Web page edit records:
****************

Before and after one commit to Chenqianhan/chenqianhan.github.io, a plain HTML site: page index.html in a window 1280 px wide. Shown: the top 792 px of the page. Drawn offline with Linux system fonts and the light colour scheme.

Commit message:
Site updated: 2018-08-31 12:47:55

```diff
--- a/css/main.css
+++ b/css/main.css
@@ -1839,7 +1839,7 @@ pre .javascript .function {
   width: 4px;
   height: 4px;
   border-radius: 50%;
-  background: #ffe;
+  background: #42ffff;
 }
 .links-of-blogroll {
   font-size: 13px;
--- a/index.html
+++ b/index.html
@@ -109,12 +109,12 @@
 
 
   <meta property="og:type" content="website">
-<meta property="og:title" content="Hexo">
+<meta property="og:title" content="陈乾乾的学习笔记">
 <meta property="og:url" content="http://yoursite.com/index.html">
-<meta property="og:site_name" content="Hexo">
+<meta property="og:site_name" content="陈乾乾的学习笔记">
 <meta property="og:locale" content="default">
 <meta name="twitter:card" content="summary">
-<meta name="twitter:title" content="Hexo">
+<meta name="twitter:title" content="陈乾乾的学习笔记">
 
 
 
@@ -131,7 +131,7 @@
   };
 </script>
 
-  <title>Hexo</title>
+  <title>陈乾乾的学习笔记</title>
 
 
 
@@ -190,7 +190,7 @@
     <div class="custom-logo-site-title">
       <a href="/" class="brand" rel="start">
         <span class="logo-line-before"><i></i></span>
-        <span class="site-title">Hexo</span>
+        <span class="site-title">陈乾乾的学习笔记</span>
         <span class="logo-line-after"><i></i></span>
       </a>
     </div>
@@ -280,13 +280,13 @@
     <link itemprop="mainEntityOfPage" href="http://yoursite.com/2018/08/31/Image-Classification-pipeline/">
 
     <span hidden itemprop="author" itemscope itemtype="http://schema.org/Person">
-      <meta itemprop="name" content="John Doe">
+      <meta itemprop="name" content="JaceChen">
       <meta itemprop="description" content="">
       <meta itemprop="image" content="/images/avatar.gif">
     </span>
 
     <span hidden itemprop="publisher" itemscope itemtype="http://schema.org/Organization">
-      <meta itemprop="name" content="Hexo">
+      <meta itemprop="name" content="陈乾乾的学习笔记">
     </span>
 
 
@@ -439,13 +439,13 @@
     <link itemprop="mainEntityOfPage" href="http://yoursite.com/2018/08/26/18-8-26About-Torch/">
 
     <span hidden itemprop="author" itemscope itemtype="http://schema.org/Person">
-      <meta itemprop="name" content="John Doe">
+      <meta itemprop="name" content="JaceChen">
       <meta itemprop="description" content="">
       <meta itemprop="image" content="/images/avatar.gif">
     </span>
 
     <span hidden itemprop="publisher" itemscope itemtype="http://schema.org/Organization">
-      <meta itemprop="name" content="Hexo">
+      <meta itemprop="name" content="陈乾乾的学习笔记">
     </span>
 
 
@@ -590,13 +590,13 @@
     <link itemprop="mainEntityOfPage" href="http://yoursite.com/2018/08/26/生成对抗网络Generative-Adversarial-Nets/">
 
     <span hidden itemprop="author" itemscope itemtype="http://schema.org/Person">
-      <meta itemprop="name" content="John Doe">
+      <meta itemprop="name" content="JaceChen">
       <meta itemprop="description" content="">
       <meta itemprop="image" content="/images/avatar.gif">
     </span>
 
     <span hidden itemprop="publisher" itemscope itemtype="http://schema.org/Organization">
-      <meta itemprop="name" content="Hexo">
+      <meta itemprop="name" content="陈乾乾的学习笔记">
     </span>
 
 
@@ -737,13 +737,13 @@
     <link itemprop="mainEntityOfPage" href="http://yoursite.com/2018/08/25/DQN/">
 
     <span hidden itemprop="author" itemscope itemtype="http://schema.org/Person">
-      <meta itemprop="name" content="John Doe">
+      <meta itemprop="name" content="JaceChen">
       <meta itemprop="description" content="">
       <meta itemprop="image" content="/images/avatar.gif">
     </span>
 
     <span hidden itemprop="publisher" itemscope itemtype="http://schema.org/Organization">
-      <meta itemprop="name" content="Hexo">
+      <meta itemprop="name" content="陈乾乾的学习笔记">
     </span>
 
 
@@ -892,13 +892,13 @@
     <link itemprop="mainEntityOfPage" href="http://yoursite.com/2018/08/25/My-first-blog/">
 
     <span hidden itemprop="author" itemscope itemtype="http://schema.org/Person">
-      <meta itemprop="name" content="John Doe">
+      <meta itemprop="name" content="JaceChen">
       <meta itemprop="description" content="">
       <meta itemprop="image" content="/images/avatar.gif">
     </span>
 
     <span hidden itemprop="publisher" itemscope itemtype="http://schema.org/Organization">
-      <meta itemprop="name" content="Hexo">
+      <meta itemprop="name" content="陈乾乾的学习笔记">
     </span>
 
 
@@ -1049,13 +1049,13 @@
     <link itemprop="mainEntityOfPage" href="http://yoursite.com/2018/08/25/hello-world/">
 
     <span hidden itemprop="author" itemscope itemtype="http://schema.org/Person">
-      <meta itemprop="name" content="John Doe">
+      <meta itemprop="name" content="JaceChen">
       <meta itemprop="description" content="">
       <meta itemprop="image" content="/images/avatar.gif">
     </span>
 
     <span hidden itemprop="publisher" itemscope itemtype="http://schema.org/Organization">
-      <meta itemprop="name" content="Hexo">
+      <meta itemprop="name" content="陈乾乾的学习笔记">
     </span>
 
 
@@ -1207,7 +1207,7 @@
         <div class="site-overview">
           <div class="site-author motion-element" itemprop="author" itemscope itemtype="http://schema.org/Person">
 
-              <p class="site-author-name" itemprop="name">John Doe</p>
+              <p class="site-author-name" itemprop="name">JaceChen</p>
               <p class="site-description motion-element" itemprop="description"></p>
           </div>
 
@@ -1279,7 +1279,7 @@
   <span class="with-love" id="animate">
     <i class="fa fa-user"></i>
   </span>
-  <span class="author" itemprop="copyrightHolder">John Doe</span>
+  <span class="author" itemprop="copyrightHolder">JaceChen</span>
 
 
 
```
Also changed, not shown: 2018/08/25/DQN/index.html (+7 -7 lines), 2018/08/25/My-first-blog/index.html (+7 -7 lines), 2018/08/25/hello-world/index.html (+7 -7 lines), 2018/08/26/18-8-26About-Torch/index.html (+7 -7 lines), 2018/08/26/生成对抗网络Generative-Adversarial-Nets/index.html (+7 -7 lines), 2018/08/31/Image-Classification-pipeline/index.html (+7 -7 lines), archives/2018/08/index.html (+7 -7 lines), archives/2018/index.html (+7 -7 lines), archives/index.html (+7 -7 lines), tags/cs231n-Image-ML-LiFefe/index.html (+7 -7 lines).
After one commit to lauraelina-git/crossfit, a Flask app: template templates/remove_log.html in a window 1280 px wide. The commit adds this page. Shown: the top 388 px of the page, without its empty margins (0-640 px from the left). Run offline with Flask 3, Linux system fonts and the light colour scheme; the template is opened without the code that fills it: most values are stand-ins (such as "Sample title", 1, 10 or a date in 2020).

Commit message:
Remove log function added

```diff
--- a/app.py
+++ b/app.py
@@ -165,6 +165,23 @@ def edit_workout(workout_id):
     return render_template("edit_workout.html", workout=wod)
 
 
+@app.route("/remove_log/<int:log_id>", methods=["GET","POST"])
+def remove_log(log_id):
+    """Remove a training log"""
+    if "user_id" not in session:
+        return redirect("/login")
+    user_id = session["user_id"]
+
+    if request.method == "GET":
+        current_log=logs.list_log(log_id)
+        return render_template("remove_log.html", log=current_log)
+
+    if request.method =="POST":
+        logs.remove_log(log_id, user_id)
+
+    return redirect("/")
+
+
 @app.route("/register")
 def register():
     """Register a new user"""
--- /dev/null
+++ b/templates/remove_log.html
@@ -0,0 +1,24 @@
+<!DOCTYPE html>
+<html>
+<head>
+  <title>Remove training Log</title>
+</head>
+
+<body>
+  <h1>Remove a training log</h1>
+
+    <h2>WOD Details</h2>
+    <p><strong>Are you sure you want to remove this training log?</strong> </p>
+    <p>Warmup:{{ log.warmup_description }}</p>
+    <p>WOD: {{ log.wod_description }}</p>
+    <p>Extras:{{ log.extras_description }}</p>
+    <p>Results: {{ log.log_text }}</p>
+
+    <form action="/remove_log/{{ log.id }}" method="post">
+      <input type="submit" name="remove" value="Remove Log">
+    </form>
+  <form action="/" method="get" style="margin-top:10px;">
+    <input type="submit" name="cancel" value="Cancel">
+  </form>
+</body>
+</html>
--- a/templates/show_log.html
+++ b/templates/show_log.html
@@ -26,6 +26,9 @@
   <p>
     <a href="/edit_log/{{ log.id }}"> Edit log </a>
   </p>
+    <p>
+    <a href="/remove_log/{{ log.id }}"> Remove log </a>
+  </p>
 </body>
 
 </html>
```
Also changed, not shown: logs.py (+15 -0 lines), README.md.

****************

### WHAT THIS TASK INVOLVES
Going through the data, count each line where the word "return" appears, and state only the total.

### RESULT OF THE TASK
4